“This is the only place on the planet you’re going to find those specific connections. You can’t go to Africa to experience the Haida. Or to Europe to experience the Mohawk. And you can’t learn about the Blackfoot way of knowing in Asia. We’ve been waiting in the wings to activate our knowledge. We want to see society thrive and we want to help each other. Tourism can work as a beacon. We have a chance to build a country that is a real country, but that Canada is still to be determined.”
People, continued Smithx, should consider upcoming generations when they make decisions, and conduct themselves as responsible “ancestors of the future.”
The 2017 International Aboriginal Tourism Conference wrapped up with Tsuut’ina-inspired dance performances, music by Blue Moon Marquee and an Awards Gala.
I recently visited Spirit Bear Lodge which is located in Canada’s Great Bear Rainforest, often referred to as Canada’s Galapagos, so it was thrilling to see this exceptional community-run operation win the Indigenous Adventure Award. (Believe me, you want to visit this magical place.)
Marketing Campaign of the Year winner went to Summer Solstice Indigenous Festival 2017, Most Improved Business of the Year was awarded to Tourism Wendake and Most Inspiring Cultural Ambassador was given to Scott Hudson, Northern Lights Dog Sledding.

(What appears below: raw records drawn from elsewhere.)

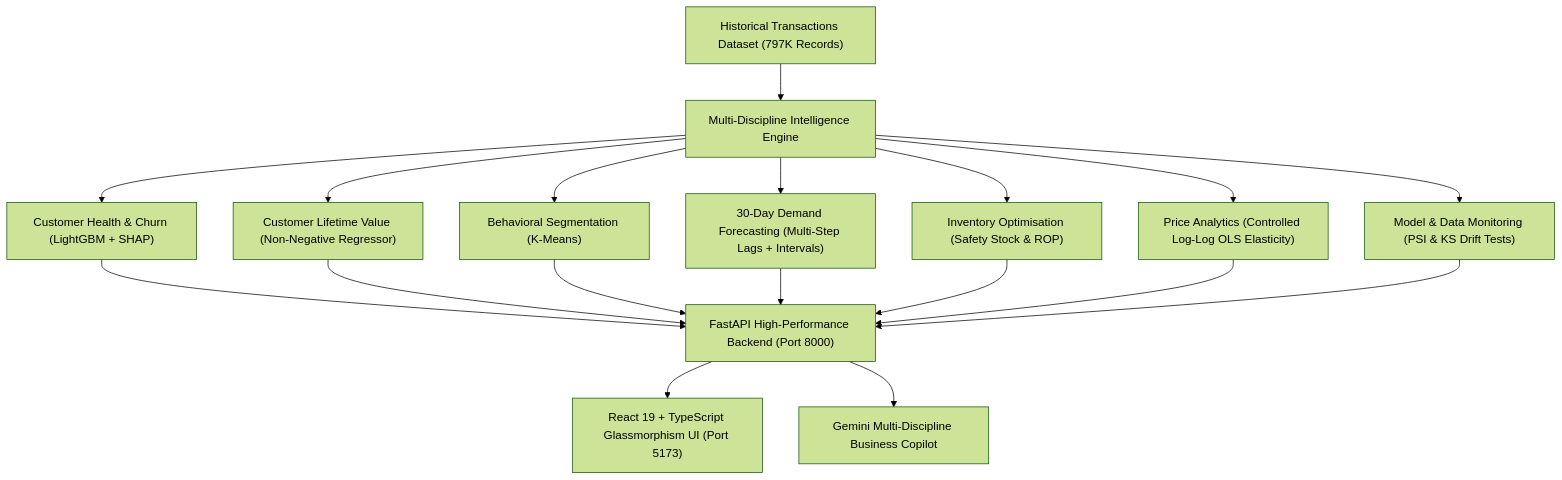
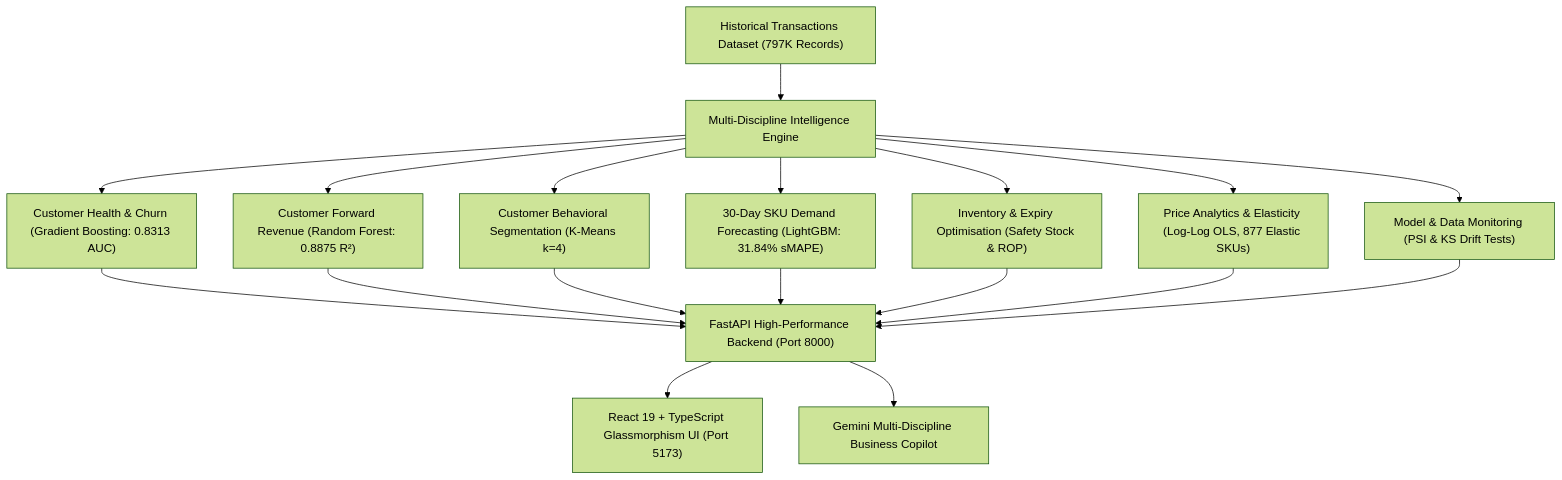
One commit to itsmeakarshan/retail-customer-intelligence-platform changed the diagram in README.md. Above: the diagram before and after it, drawn with Mermaid (forest theme). The commit also changed other lines of this file and 993 other files, not shown here.

````diff
--- a/README.md
+++ b/README.md
@@ -11,16 +11,16 @@
 ```mermaid
 graph TD
     A["Historical Transactions Dataset (797K Records)"] --> B["Multi-Discipline Intelligence Engine"]
     
-    B --> C1["Customer Health & Churn (LightGBM + SHAP)"]
-    B --> C2["Customer Lifetime Value (Non-Negative Regressor)"]
-    B --> C3["Behavioral Segmentation (K-Means)"]
-    B --> C4["30-Day Demand Forecasting (Multi-Step Lags + Intervals)"]
-    B --> C5["Inventory Optimisation (Safety Stock & ROP)"]
-    B --> C6["Price Analytics (Controlled Log-Log OLS Elasticity)"]
+    B --> C1["Customer Health & Churn (Gradient Boosting: 0.8313 AUC)"]
+    B --> C2["Customer Forward Revenue (Random Forest: 0.8875 R²)"]
+    B --> C3["Customer Behavioral Segmentation (K-Means k=4)"]
+    B --> C4["30-Day SKU Demand Forecasting (LightGBM: 31.84% sMAPE)"]
+    B --> C5["Inventory & Expiry Optimisation (Safety Stock & ROP)"]
+    B --> C6["Price Analytics & Elasticity (Log-Log OLS, 877 Elastic SKUs)"]
     B --> C7["Model & Data Monitoring (PSI & KS Drift Tests)"]
     
     C1 & C2 & C3 & C4 & C5 & C6 & C7 --> D["FastAPI High-Performance Backend (Port 8000)"]
     D --> E["React 19 + TypeScript Glassmorphism UI (Port 5173)"]
     D --> F["Gemini Multi-Discipline Business Copilot"]
 ```
````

Here at home in Alberta, Spotted Elk Camps won Alberta Indigenous Experience Award (Indoor), Mahikan Trails & Painted Warriors tied for Alberta Indigenous Experience Award (Outdoor), Grey Eagle Resort won Alberta Indigenous Lodging Award and Moonstone Creation was the recipient of the Alberta Indigenous Artist/Event Award.
Overall, the 2017 International Aboriginal Tourism conference was nothing if not ambitious. I’m struck by this fact, especially given that I attended last year’s excellent event in Nova Scotia.
No question, the Indigenous tourism movement has gained major traction in short order and the momentum is impressive. With this observation in mind, it makes sense to give the last word to ITAC President and CEO Keith Henry.
“We need to commit to being the best we can be,” declared one of Indigenous tourism’s most impassioned leaders to the sold-out house of conference delegates.
“People want a great experience. That’s our job.”